Washington Capitals fans who are tired of watching the team lose have a compatriot in Abe Pollin. Twenty-four hours after assuming a more active role as president of the team, board chairman-fan Pollin promised yesterday to leave no ice unbroken in a search for talent.

"I've obviously been disappointed with the lack of success of the Capitals on the ice," Pollin said. "I thought we'd do better. I'm dedicated to improving the situation.

"We know we're going to produce a more competitive hockey team, somehow, some way. I know it's easy to say, but we are prepared to spend whatever it takes, within reason, to do it.

"Our basic philosophy of saving draft choices is a second one. However, there is nothing I will rule out. We will investigate every possibility - free agents, trades, draft choices, anything."

The "we" includes General Manager Max McNab, who appears to have taken on a stronger role with Peter O'Malley's withdrawal from the club's operation. Pollin conceded that he was a "novice, not an expert, on hockey," and that McNab's "judgment on hockey matters will rule. He's the guy who will make the decisions on player personnel."

Pollin has been criticized for allegedly spending heavily on the basketball Bullets - for example, Bob Dandridge - while neglecting the capitals. O'Malley, in announcing his resignation to concentrate on his law practice, offered a testimonial in the opposite direction.

O'Malley estimated with McNAB's assent, that the Capitals' annual budget was approximately $4 million. He added that income was less than $3 million this season and said that "Abe has been pouring money into the club."

On the basis of that and previous losses, it does not seem out of line to place the Capitals' red ink in the vicinity of $5 million over the last four years.

Pollin will not discuss the team's finances, but he said, "I told Max and Peter personally that if there was a hockey deal that could help the team, we could not afford not to make it. I hope that has been the way they've gone. Now that I'm personally involved, that's certainly the way it will be."

In promising to spend whatever was necessary, Pollin's attached "within reason" was further explained: "I'm not going to spend $800,000 for a hockey player the way I hear some body has done for a basketball player I don't think that makes any sense."

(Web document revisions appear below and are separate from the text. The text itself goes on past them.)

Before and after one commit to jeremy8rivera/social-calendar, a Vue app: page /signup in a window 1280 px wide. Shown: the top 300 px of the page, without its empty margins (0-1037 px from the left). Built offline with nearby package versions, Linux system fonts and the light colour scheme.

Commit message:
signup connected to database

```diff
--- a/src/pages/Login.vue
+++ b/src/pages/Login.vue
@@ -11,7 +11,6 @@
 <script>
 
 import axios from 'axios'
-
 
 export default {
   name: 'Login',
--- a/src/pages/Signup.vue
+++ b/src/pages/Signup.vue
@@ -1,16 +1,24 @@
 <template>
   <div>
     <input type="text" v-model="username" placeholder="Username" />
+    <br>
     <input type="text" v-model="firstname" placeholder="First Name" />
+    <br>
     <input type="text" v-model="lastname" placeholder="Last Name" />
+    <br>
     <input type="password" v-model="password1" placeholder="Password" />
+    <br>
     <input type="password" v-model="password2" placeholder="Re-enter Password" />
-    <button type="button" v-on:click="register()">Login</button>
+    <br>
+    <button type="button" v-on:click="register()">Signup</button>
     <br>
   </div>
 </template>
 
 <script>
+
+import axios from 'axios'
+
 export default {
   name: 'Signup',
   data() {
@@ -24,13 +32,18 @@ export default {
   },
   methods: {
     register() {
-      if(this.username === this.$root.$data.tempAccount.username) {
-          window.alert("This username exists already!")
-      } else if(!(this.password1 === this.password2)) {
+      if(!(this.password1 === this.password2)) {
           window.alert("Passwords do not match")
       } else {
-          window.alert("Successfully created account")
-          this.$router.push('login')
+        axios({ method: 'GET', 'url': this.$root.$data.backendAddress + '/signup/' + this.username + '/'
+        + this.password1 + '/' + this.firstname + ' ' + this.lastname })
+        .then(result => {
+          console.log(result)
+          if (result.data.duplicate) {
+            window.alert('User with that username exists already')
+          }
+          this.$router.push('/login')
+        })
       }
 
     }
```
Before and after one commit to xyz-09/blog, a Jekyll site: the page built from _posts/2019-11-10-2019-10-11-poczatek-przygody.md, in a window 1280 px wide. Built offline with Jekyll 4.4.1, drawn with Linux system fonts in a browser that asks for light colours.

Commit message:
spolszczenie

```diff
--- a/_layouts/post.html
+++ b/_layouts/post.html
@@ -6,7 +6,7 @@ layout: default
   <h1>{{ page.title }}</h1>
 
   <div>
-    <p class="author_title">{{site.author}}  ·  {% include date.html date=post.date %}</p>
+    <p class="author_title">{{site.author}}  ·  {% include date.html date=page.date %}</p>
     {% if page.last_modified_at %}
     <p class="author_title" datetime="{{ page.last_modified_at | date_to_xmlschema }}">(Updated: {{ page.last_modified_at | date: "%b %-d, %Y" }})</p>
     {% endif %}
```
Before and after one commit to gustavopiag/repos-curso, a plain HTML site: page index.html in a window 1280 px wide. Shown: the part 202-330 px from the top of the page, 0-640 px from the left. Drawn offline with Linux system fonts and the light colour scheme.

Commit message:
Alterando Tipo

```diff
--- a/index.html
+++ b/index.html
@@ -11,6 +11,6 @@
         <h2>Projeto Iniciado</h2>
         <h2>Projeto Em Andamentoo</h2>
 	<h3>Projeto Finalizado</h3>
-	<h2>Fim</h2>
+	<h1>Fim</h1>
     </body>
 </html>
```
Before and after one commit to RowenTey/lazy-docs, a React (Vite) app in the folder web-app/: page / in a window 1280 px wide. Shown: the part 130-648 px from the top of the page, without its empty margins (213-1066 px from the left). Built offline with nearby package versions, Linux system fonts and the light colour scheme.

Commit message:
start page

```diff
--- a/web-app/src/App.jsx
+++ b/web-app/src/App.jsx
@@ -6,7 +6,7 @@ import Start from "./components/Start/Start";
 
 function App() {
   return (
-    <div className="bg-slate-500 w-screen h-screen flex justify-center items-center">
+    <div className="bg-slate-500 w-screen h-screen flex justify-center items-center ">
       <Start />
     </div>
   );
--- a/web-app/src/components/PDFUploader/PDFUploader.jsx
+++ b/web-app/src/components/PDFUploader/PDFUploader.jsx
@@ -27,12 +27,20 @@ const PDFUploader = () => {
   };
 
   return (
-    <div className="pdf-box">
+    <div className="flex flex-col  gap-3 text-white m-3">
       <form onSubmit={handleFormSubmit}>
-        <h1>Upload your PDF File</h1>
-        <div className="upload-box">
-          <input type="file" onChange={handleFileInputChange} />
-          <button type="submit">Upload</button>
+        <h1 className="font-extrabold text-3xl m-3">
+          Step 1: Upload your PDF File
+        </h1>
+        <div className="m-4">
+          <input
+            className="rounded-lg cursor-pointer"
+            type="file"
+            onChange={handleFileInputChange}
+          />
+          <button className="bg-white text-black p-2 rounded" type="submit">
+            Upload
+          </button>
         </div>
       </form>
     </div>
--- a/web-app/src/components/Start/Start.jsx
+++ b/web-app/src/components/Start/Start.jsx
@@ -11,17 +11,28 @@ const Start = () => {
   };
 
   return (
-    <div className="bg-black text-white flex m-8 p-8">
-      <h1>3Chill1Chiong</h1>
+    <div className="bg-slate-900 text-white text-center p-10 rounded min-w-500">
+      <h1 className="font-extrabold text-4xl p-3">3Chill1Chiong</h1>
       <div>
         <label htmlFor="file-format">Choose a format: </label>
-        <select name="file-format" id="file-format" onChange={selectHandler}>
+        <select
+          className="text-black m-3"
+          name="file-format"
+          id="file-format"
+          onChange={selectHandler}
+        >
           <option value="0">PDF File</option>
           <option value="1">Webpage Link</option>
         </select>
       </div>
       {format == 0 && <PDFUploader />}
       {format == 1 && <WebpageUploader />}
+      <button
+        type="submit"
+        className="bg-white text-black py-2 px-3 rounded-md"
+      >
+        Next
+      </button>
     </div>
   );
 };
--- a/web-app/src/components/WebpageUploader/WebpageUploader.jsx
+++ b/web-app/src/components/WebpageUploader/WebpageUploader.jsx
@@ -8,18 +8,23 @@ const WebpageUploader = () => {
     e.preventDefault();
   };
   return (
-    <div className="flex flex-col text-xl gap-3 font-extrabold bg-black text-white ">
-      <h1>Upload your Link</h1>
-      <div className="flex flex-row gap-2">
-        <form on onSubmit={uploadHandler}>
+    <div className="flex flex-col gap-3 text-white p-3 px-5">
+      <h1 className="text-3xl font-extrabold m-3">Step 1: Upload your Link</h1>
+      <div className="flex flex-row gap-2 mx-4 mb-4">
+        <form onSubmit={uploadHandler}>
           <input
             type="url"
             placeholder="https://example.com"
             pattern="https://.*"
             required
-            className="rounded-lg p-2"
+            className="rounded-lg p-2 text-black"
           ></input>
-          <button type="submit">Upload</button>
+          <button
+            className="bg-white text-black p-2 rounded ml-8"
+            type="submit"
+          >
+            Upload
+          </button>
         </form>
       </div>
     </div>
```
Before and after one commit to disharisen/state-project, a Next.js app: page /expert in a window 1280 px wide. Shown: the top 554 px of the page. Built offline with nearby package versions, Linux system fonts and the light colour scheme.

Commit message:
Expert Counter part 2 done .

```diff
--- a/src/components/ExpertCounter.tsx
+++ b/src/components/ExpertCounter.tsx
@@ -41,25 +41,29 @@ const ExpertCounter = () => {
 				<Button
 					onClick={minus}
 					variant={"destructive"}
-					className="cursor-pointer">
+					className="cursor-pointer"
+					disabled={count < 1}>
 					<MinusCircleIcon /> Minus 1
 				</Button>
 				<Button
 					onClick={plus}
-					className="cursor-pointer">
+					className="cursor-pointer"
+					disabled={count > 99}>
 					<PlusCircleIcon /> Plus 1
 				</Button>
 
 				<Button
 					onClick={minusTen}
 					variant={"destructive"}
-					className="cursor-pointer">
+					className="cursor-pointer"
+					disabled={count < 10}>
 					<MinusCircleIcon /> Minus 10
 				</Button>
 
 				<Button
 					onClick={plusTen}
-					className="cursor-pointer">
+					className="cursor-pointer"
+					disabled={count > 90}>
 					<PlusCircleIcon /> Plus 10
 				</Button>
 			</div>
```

Coincidentally, Pollin's first major hockey personnel expenditure was a contract for defenseman Greg Joly, calling for exactly $800,000 over six years.

Pollin offered no specific proposals to alter the team's situation. Instead, he said that "I'm getting my feet wet, meeting with Max and discussing a number of things. The last year or so, I've taken a very passive role with respect to the league, although I got repports from Peter. Now I will be attending more of the governor's meetings. This is a challenge and I'm looking forward to it."

The Capitals have the second, 20th and 23rd selections in the June 15 amateur draft. That No. 23 came from Cleveland in the Walt Mckechnie deal and McNab said the Barons had been anxious to get it back.

"I wish I knew who they wanted so badly, because I'd pick him myself," McNab said, laughing.

McNab, who contributed greatly to O'Malley's hockey education, saluted his former boss by saving, "I never knew anyone to pick up so much about the sport in so short a time." He can expect just as precocious a pupil in Pollin.